Gluee Teah walked through the jungle for a day and crossed a river to escape the political turmoil that is gripping Ivory Coast, burdened by her two young daughters and an unborn child.
"I am nine months pregnant," she said, as her three-year-old daughter sucked on the tattered edge of her dress in this Liberian border town. "There is not much I can do. Who will help me take care of my children?"
Teah is among the more than 16,000 Ivorians who have fled their country to neighbouring Liberia since a Nov. 28 election, fearing that an ugly dispute over who won the vote will rekindle the civil war of 2002-03.
The United Nations is preparing for the number to double to 30,000. It is airlifting food from emergency stocks, readying shelters, and racing to improve access to clean water to prevent the spread of disease.
But the refugees arriving in their hundreds each day say many are sleeping in the open and have little to eat.
(Supporters of Ivory Coast's incumbent leader Laurent Gbagbo hold aloft an Ivory Coast national flag during a rally in Yopougon, Abidjan.)
"We are appealing to the international community to help us with food and shelter," said Mcgbein Sammie Atu, appointed spokesman for the refugees in Old Luguatuo. "We have no food.

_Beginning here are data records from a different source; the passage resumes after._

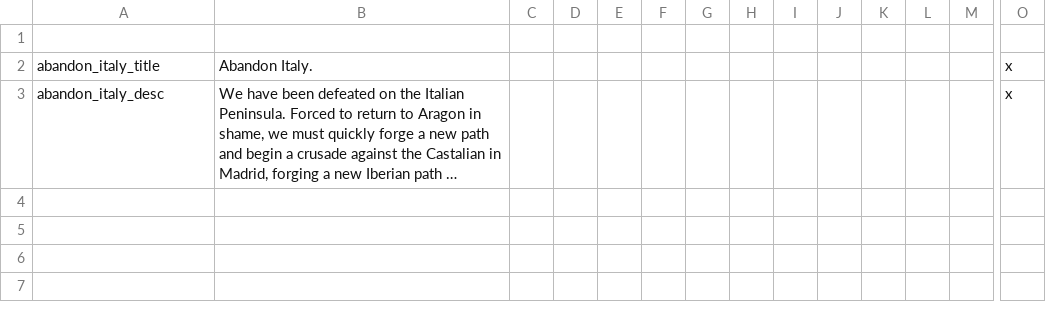
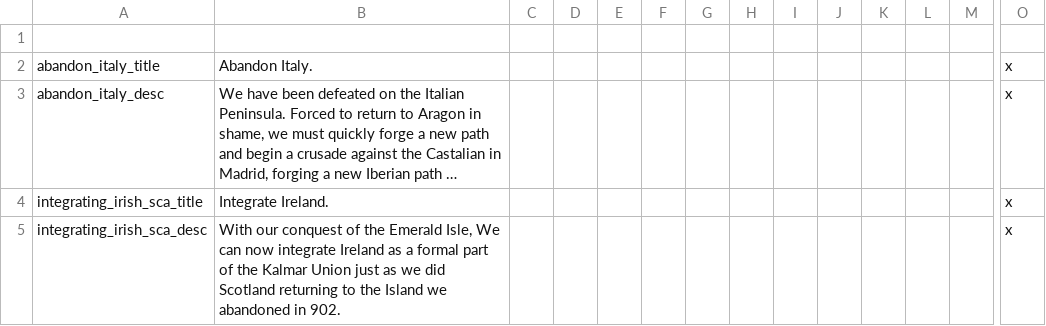
Before and after one commit to ZoomerGameing/Zoomer-DoD, a CSV file: Zoomer DoD/localisation/Zoomer_decisions_and_events.csv, drawn as a sheet; only a part is shown, gaps mark what is left out; long unchanged cells end in …; rows hold the shown columns only; the diff names each change by its address in the sheet, - before the commit and + after, or states it on an @@ line.

Commit message:
loc issue

```diff
--- a/Zoomer DoD/localisation/Zoomer_decisions_and_events.csv
+++ b/Zoomer DoD/localisation/Zoomer_decisions_and_events.csv
+row 4: integrating_irish_sca_title | Integrate Ireland. |  |  |  |  |  |  |  |  |  |  |  | x
+row 5: integrating_irish_sca_desc | With our conquest of the Emerald Isle, We can now integrate Ireland as a formal part of the Kalmar Union just as we did Scotland returning to the Island we abandoned in 902. |  |  |  |  |  |  |  |  |  |  |  | x
```
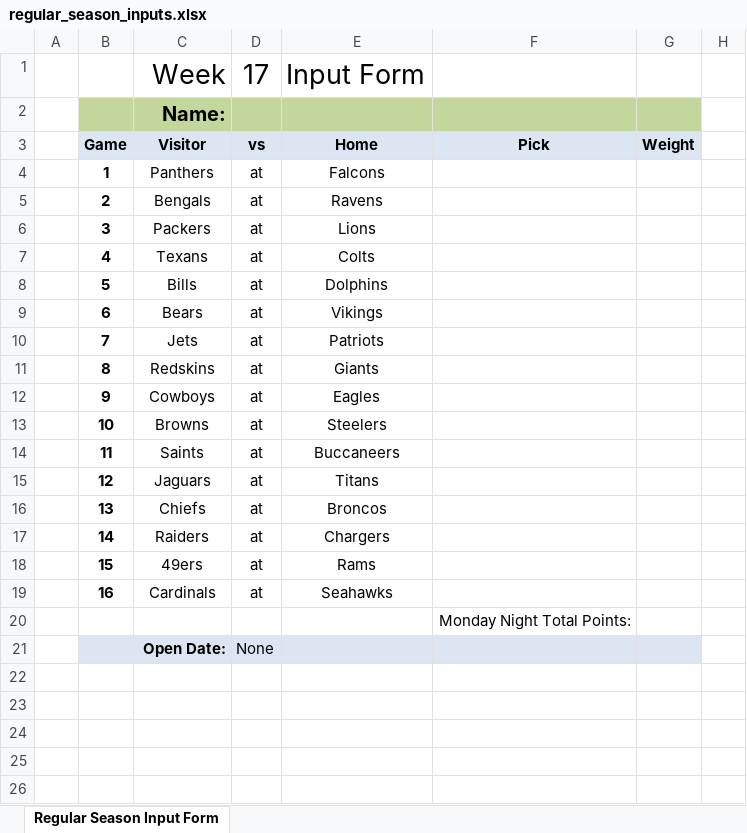
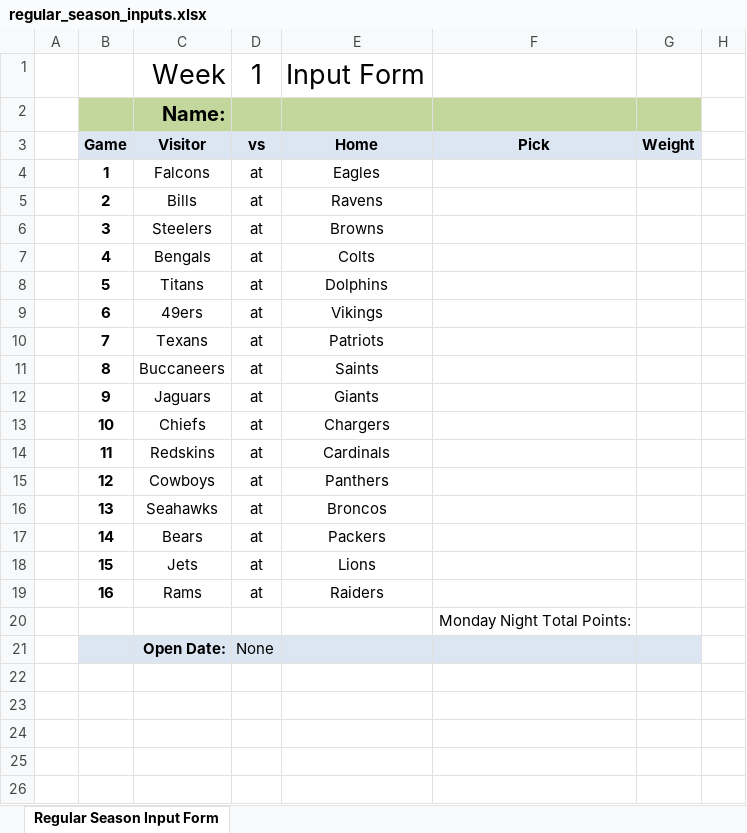
Before and after one commit to jlwebpages/fp, an Excel workbook: regular_season_inputs.xlsx, sheet Regular Season Input Form, drawn as a sheet; only a part is shown; values as stored, in another font and other column widths than the file's, no borders; the diff names each change by its address in the sheet, - before the commit and + after, or states it on an @@ line.

```diff
--- a/regular_season_inputs.xlsx (sheet Regular Season Input Form)
+++ b/regular_season_inputs.xlsx (sheet Regular Season Input Form)
-D1: 17
+D1: 1
-C4: Panthers
+C4: Falcons
-E4: Falcons
+E4: Eagles
-C5: Bengals
+C5: Bills
-C6: Packers
+C6: Steelers
-E6: Lions
+E6: Browns
-C7: Texans
+C7: Bengals
-C8: Bills
+C8: Titans
-C9: Bears
+C9: 49ers
-C10: Jets
+C10: Texans
-C11: Redskins
+C11: Buccaneers
-E11: Giants
+E11: Saints
-C12: Cowboys
+C12: Jaguars
-E12: Eagles
+E12: Giants
-C13: Browns
+C13: Chiefs
-E13: Steelers
+E13: Chargers
-C14: Saints
+C14: Redskins
-E14: Buccaneers
+E14: Cardinals
-C15: Jaguars
+C15: Cowboys
-E15: Titans
+E15: Panthers
-C16: Chiefs
+C16: Seahawks
-C17: Raiders
+C17: Bears
-E17: Chargers
+E17: Packers
-C18: 49ers
+C18: Jets
-E18: Rams
+E18: Lions
-C19: Cardinals
+C19: Rams
-E19: Seahawks
+E19: Raiders
```
Also changed, not shown: hidden cells, 6 other files.
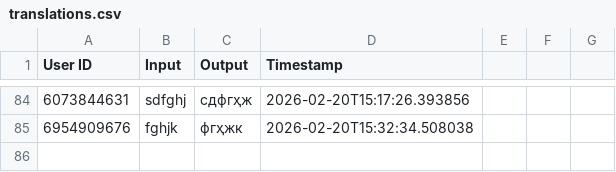
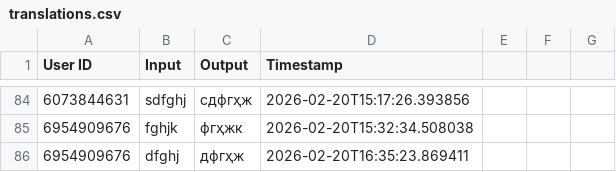
Before and after one commit to ShoxGit19/Telegram_BOT, a CSV file: translations.csv, drawn as a sheet; only a part is shown, gaps mark what is left out; the diff names each change by its address in the sheet, - before the commit and + after, or states it on an @@ line.

Commit message:
Auto save

```diff
--- a/translations.csv
+++ b/translations.csv
+row 86: 6954909676 | dfghj | дфгҳж | 2026-02-20T16:35:23.869411
```
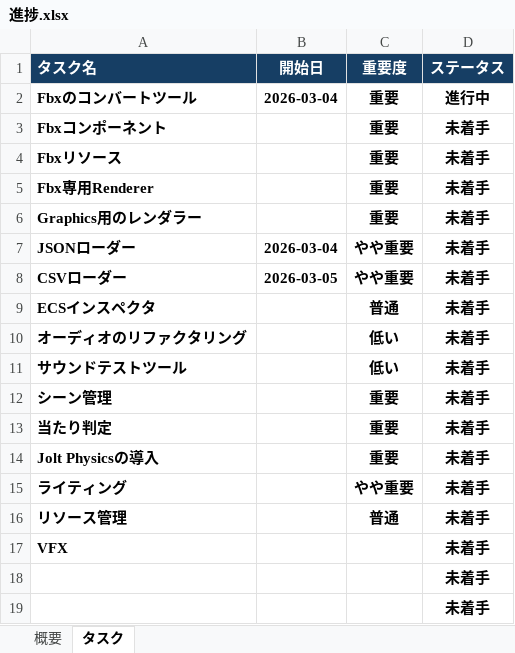
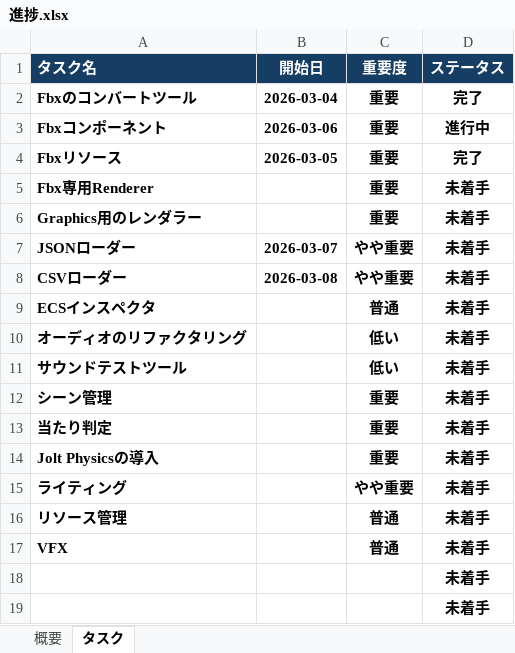
Before and after one commit to TheParadogx/DirectX12_3D-Refactoring, an Excel workbook: doc/進捗.xlsx, sheet タスク, drawn as a sheet; values as stored, in another font and other column widths than the file's, no borders; conditional formats not drawn; the diff names each change by its address in the sheet, - before the commit and + after, or states it on an @@ line.

```diff
--- a/doc/進捗.xlsx (sheet タスク)
+++ b/doc/進捗.xlsx (sheet タスク)
-D2 (ステータス): 進行中
+D2 (ステータス): 完了
-B3 (開始日): (empty)
+B3 (開始日): 2026-03-06
-D3 (ステータス): 未着手
+D3 (ステータス): 進行中
-B4 (開始日): (empty)
+B4 (開始日): 2026-03-05
-D4 (ステータス): 未着手
+D4 (ステータス): 完了
-B7 (開始日): 2026-03-04
+B7 (開始日): 2026-03-07
-B8 (開始日): 2026-03-05
+B8 (開始日): 2026-03-08
-C17 (重要度): (empty)
+C17 (重要度): 普通
```
Also changed, not shown: 5 other files.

How do you expect us to live?"
Laurent Gbagbo has refused to give in to international pressure to step down after last month's election in Ivory Coast despite provisional results showing his rival Alassane Ouattara with an eight percentage-point win.
West African regional bloc ECOWAS has threatened to oust him by force if he doesn't leave quietly, and the rebels still holding Ivory Coast's north after the civil war have said they are ready to fight.
"On the brink of genocide"
A Ouattara-appointed ambassador to the United Nations said this week the country is on the "brink of genocide".
While there have been no reports of refugees moving into other Ivory Coast neighbours, the International Federation of the Red Cross and Red Crescent said on Thursday it was seeking donations to help prepare for the possibility.
"Given the continued political crisis, an influx of people is also possible in other countries bordering Cote d'Ivoire, such as Burkina Faso, Mali and Ghana," it said.
The standoff turned violent in mid-December when pro-Ouattara marchers tried to seize the state broadcasting building and clashed with security forces loyal to Gbagbo in a confrontation that left at least 20 people dead.
Another 150 have died since, according to the UN, which has condemned evidence of human rights abuses, including killings, torture and kidnappings.
Gbagbo has accused western powers of orchestrating a conspiracy against him, after the nation's top court -- run by one of his allies -- overturned the provisional elections results to give him a victory.
In the nearby Liberian border town of Duoplay, dozens of Ivorian refugees huddled next to a radio, anxious for news from home.
At a U.N. refugee registration centre, officials said hundreds of people were arriving daily, putting strain on local food and water resources.
A refugee crisis due to upheaval in Ivory Coast could destabilise a region trying to heal from three civil wars in a decade.